**ACTIVITY:** Write out the entries below exactly as they stand. Skip every image.

**EXCERPTED RECORDS:**
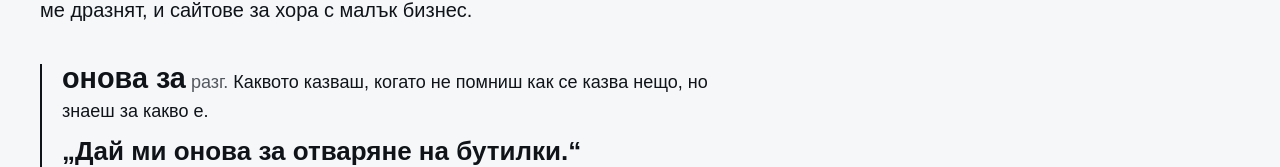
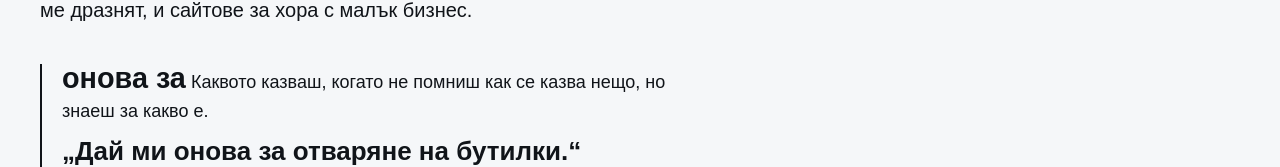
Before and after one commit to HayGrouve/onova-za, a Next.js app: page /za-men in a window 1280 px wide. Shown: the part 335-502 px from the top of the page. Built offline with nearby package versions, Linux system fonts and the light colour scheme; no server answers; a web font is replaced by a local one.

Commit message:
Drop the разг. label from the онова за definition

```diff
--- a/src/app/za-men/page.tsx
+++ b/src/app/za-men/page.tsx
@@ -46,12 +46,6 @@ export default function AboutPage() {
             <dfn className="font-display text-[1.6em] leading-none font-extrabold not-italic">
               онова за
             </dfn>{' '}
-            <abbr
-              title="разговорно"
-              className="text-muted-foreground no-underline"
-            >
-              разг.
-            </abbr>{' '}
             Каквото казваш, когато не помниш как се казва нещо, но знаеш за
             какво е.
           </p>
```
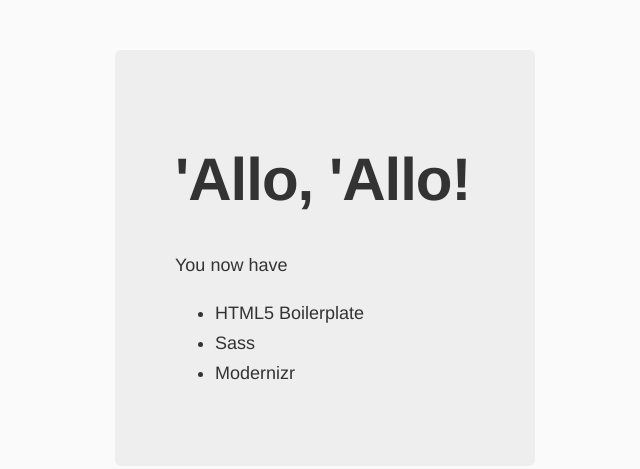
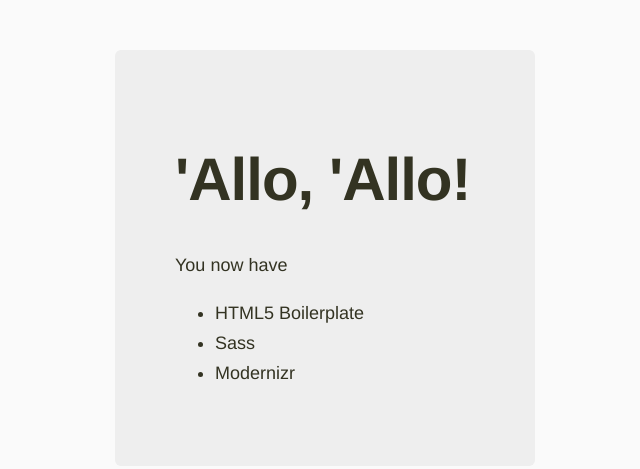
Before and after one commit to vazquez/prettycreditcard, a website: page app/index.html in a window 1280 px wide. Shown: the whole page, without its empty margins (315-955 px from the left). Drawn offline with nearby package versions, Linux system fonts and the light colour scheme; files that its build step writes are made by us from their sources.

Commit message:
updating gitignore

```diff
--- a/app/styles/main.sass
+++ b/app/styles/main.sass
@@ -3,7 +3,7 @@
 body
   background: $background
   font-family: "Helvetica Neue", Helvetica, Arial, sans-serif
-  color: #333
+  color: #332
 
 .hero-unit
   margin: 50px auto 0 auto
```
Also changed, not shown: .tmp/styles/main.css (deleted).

**YOUR SOLUTION:**
Before and after one commit to HayGrouve/onova-za, a Next.js app: page /za-men in a window 1280 px wide. Shown: the part 335-502 px from the top of the page. Built offline with nearby package versions, Linux system fonts and the light colour scheme; no server answers; a web font is replaced by a local one.

Commit message:
Drop the разг. label from the онова за definition

```diff
--- a/src/app/za-men/page.tsx
+++ b/src/app/za-men/page.tsx
@@ -46,12 +46,6 @@ export default function AboutPage() {
             <dfn className="font-display text-[1.6em] leading-none font-extrabold not-italic">
               онова за
             </dfn>{' '}
-            <abbr
-              title="разговорно"
-              className="text-muted-foreground no-underline"
-            >
-              разг.
-            </abbr>{' '}
             Каквото казваш, когато не помниш как се казва нещо, но знаеш за
             какво е.
           </p>
```
Before and after one commit to vazquez/prettycreditcard, a website: page app/index.html in a window 1280 px wide. Shown: the whole page, without its empty margins (315-955 px from the left). Drawn offline with nearby package versions, Linux system fonts and the light colour scheme; files that its build step writes are made by us from their sources.

Commit message:
updating gitignore

```diff
--- a/app/styles/main.sass
+++ b/app/styles/main.sass
@@ -3,7 +3,7 @@
 body
   background: $background
   font-family: "Helvetica Neue", Helvetica, Arial, sans-serif
-  color: #333
+  color: #332
 
 .hero-unit
   margin: 50px auto 0 auto
```
Also changed, not shown: .tmp/styles/main.css (deleted).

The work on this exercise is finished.